[DATA PROVIDED]
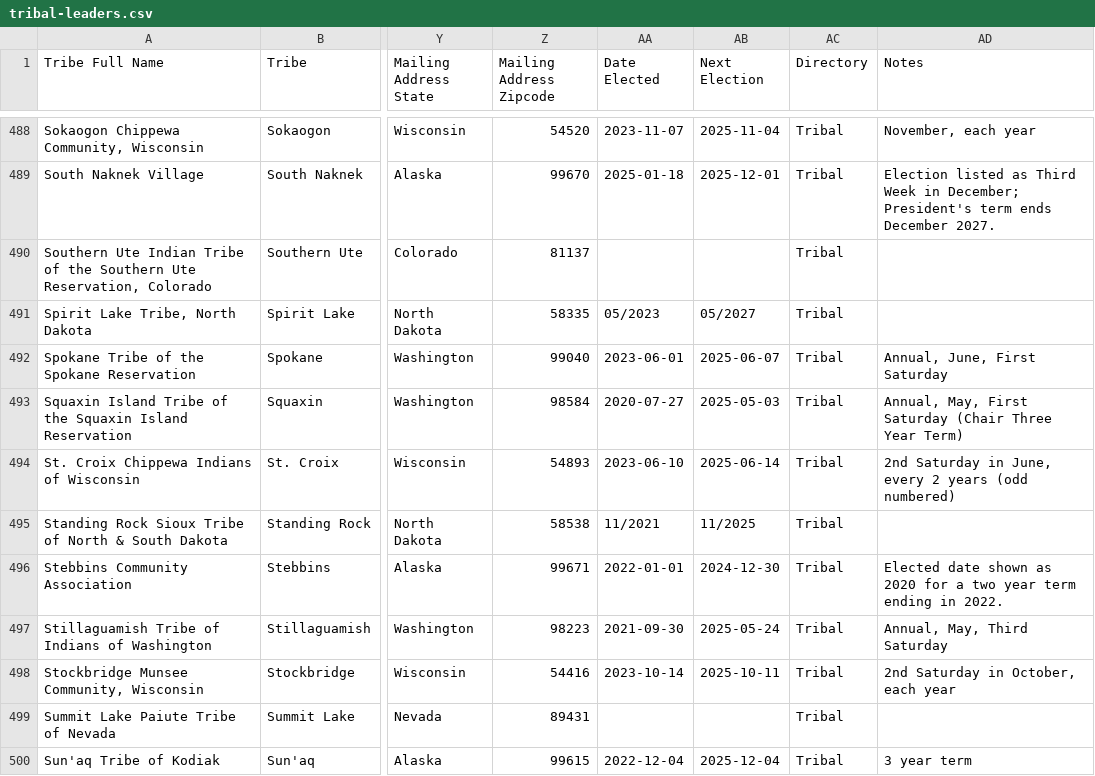
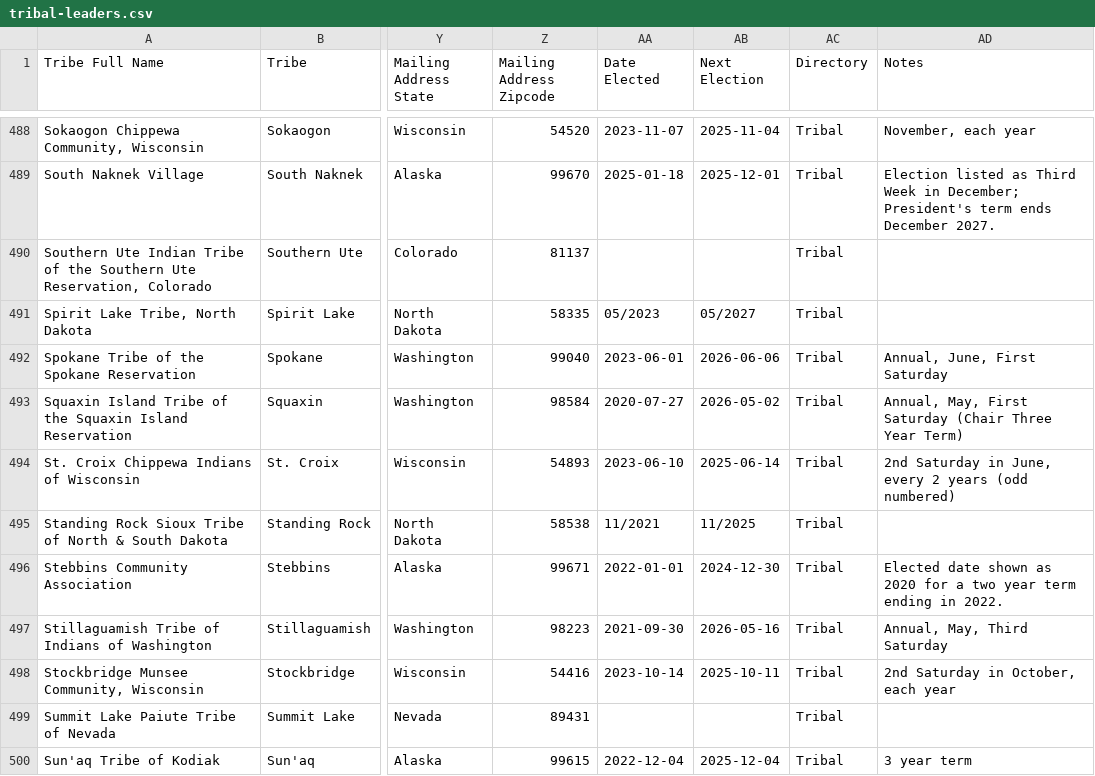
Before and after one commit to cisagov/flat-tribal-leaders, a CSV file: tribal-leaders.csv, drawn as a sheet; only a part is shown, gaps mark what is left out; the diff covers the shown part only; the diff names each change by its address in the sheet, - before the commit and + after, or states it on an @@ line.

```diff
--- a/tribal-leaders.csv
+++ b/tribal-leaders.csv
-AB492 (Next Election): 2025-06-07
+AB492 (Next Election): 2026-06-06
-AB493 (Next Election): 2025-05-03
+AB493 (Next Election): 2026-05-02
-AB497 (Next Election): 2025-05-24
+AB497 (Next Election): 2026-05-16
```
Also changed, not shown: 33 edited cells elsewhere in this file.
[/DATA PROVIDED]
## INSTRUCTIONS TO FOLLOW:
Give the listing above again exactly, minus any images.

## YOUR RESPONSE:
Before and after one commit to cisagov/flat-tribal-leaders, a CSV file: tribal-leaders.csv, drawn as a sheet; only a part is shown, gaps mark what is left out; the diff covers the shown part only; the diff names each change by its address in the sheet, - before the commit and + after, or states it on an @@ line.

```diff
--- a/tribal-leaders.csv
+++ b/tribal-leaders.csv
-AB492 (Next Election): 2025-06-07
+AB492 (Next Election): 2026-06-06
-AB493 (Next Election): 2025-05-03
+AB493 (Next Election): 2026-05-02
-AB497 (Next Election): 2025-05-24
+AB497 (Next Election): 2026-05-16
```
Also changed, not shown: 33 edited cells elsewhere in this file.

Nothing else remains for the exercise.